** PROBLEM TO SOLVE **
Establish how many lines below contain the string "property". Respond with that number alone.

** DATA FOR THIS EXERCISE **
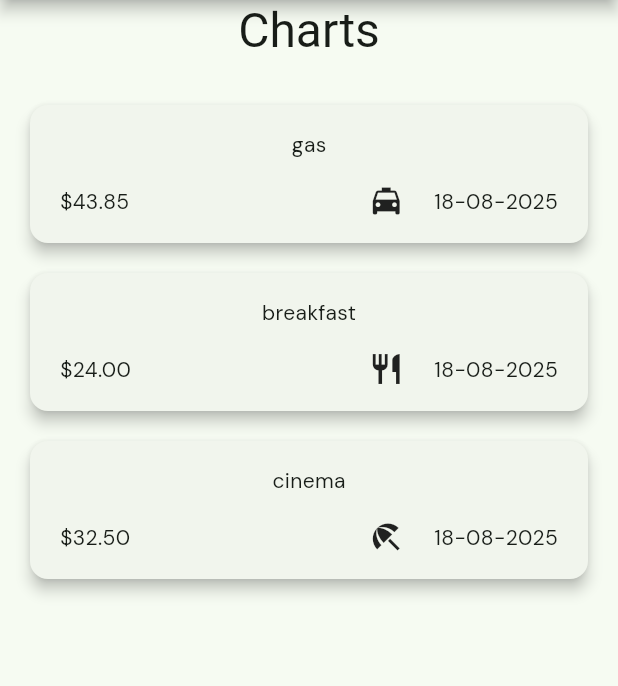
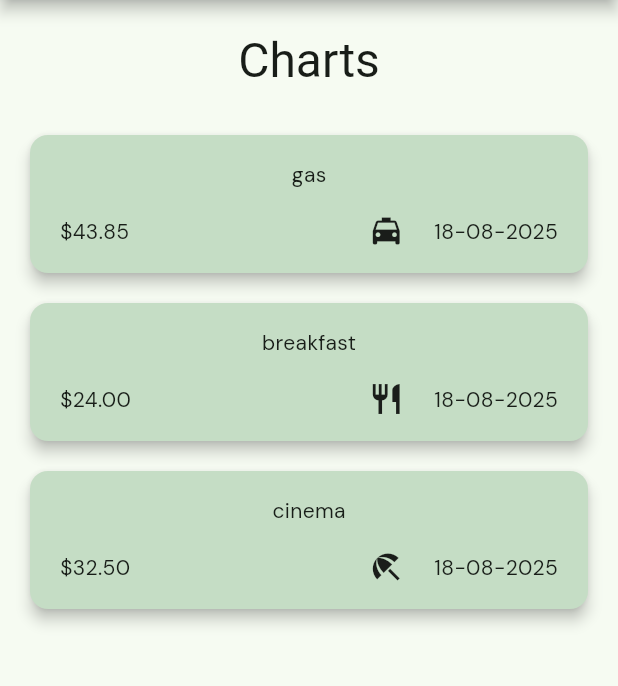
Before and after one commit to itrieditlikethis/expense_tracker, a Flutter app: the screen it shows after launch, on a phone screen of 412 x 824 dp, the part 84-770 px from its top. Run offline on Flutter 3.47's test engine with Material 3 defaults, Android fonts, the phone set to English and light mode, and no system bars; our stand-ins replace google_fonts; Roboto replaces fonts that are missing (Abel).

Commit message:
feat: add expense card theme

```diff
--- a/lib/expenses.dart
+++ b/lib/expenses.dart
@@ -101,6 +101,7 @@ class _ExpensesState extends State<Expenses> {
         crossAxisAlignment: CrossAxisAlignment.center,
         mainAxisSize: MainAxisSize.min,
         children: [
+          SizedBox(height: 20),
           Text('Charts', style: Theme.of(context).textTheme.headlineLarge),
           Expanded(child: mainContentToShow),
         ],
--- a/lib/theming/theme.dart
+++ b/lib/theming/theme.dart
@@ -350,6 +350,12 @@ class MaterialTheme {
       titleTextStyle: textTheme.headlineMedium,
       actionsIconTheme: IconThemeData(color: colorScheme.onPrimary),
     ),
+    cardTheme: CardThemeData(
+      surfaceTintColor: colorScheme.surfaceTint,
+      elevation: 4,
+      color: colorScheme.secondaryContainer,
+      margin: EdgeInsets.only(bottom: 10, left: 0, right: 0, top: 10),
+    ),
     scaffoldBackgroundColor: colorScheme.surface,
     canvasColor: colorScheme.surface,
   );
--- a/lib/widgets/expense_item.dart
+++ b/lib/widgets/expense_item.dart
@@ -9,9 +9,6 @@ class ExpenseItem extends StatelessWidget {
   @override
   Widget build(BuildContext context) {
     return Card(
-      elevation: 4,
-      // surfaceTintColor: ColorScheme.of(context).primary,
-      margin: EdgeInsets.only(bottom: 10, left: 0, right: 0, top: 10),
       child: Padding(
         padding: const EdgeInsets.symmetric(horizontal: 20, vertical: 16),
         child: Column(
```
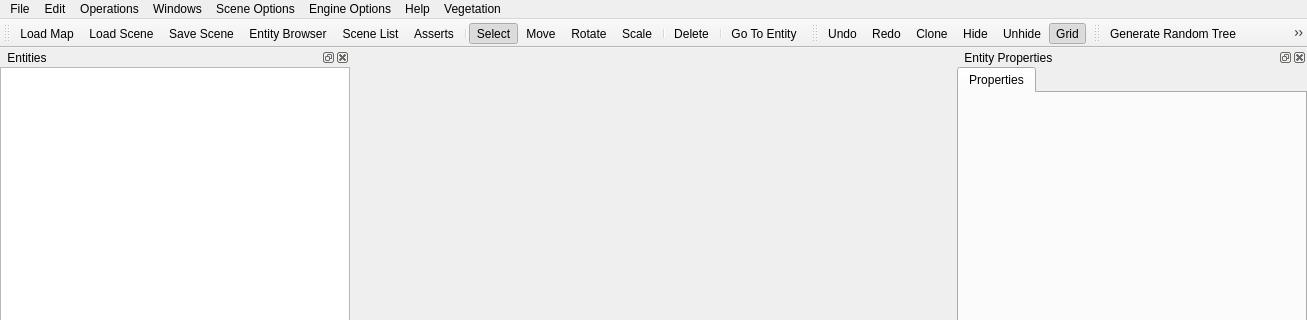
This is Source/ZEditor/ZEDSceneEditor/ZEDSceneEditor.ui in orcun-gokbulut/ze as Qt 5 draws it before an edit; both pictures show x 0 to 1307 and y 0 to 320 of the 1307 by 856 pixel window. The edited form follows.
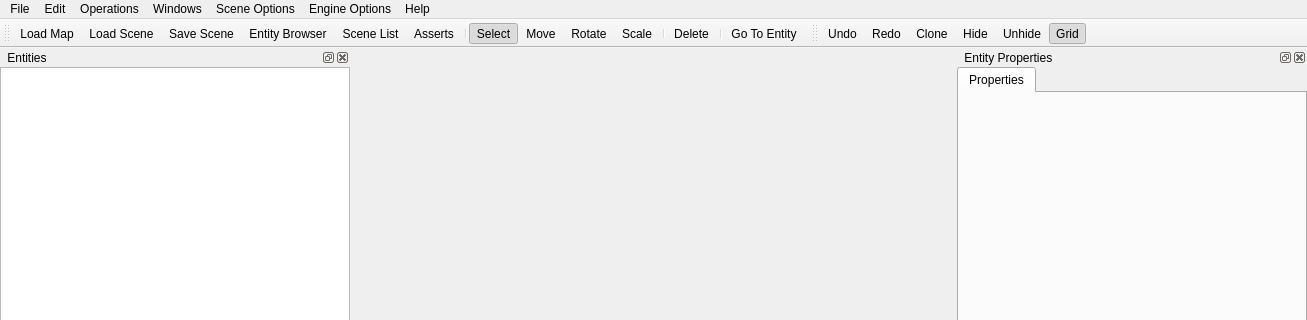
This is the edited form. Icons and pictures are not drawn.

The edit to the form file:
```diff
--- a/Source/ZEditor/ZEDSceneEditor/ZEDSceneEditor.ui
+++ b/Source/ZEditor/ZEDSceneEditor/ZEDSceneEditor.ui
@@ -252,7 +252,7 @@
      <x>0</x>
      <y>0</y>
      <width>1307</width>
-     <height>22</height>
+     <height>18</height>
     </rect>
    </property>
    <widget class="QMenu" name="menuFile">
@@ -359,15 +359,6 @@
     <addaction name="separator"/>
     <addaction name="CopyAction"/>
    </widget>
-   <widget class="QMenu" name="menuVegetation">
-    <property name="title">
-     <string>Vegetation</string>
-    </property>
-    <addaction name="actionGenerate_Random_Tree"/>
-    <addaction name="actionGenerate_Random_Bush"/>
-    <addaction name="actionGenerate_Random_Flower"/>
-    <addaction name="actionGenerate_Random_Grass_Area"/>
-   </widget>
    <addaction name="menuFile"/>
    <addaction name="menuEdit_2"/>
    <addaction name="menuEdit"/>
@@ -375,7 +366,6 @@
    <addaction name="menuScene_Options"/>
    <addaction name="menuEngine"/>
    <addaction name="menuHelp"/>
-   <addaction name="menuVegetation"/>
   </widget>
   <widget class="QDockWidget" name="AssertsWindow">
    <property name="minimumSize">
@@ -584,21 +574,6 @@
    <addaction name="UnhideAction"/>
    <addaction name="GridToogleAction"/>
   </widget>
-  <widget class="QToolBar" name="VegetationToolbar">
-   <property name="windowTitle">
-    <string>toolBar</string>
-   </property>
-   <attribute name="toolBarArea">
-    <enum>TopToolBarArea</enum>
-   </attribute>
-   <attribute name="toolBarBreak">
-    <bool>false</bool>
-   </attribute>
-   <addaction name="actionGenerate_Random_Tree"/>
-   <addaction name="actionGenerate_Random_Bush"/>
-   <addaction name="actionGenerate_Random_Flower"/>
-   <addaction name="actionGenerate_Random_Grass_Area"/>
-  </widget>
   <action name="LoadAction">
    <property name="icon">
     <iconset resource="../../EditorVisuals/MapEditor.qrc">
```
Left out of the diff: 76 changed lines with no effect on the pictures.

** RESPONSE TO THE EXERCISE **
7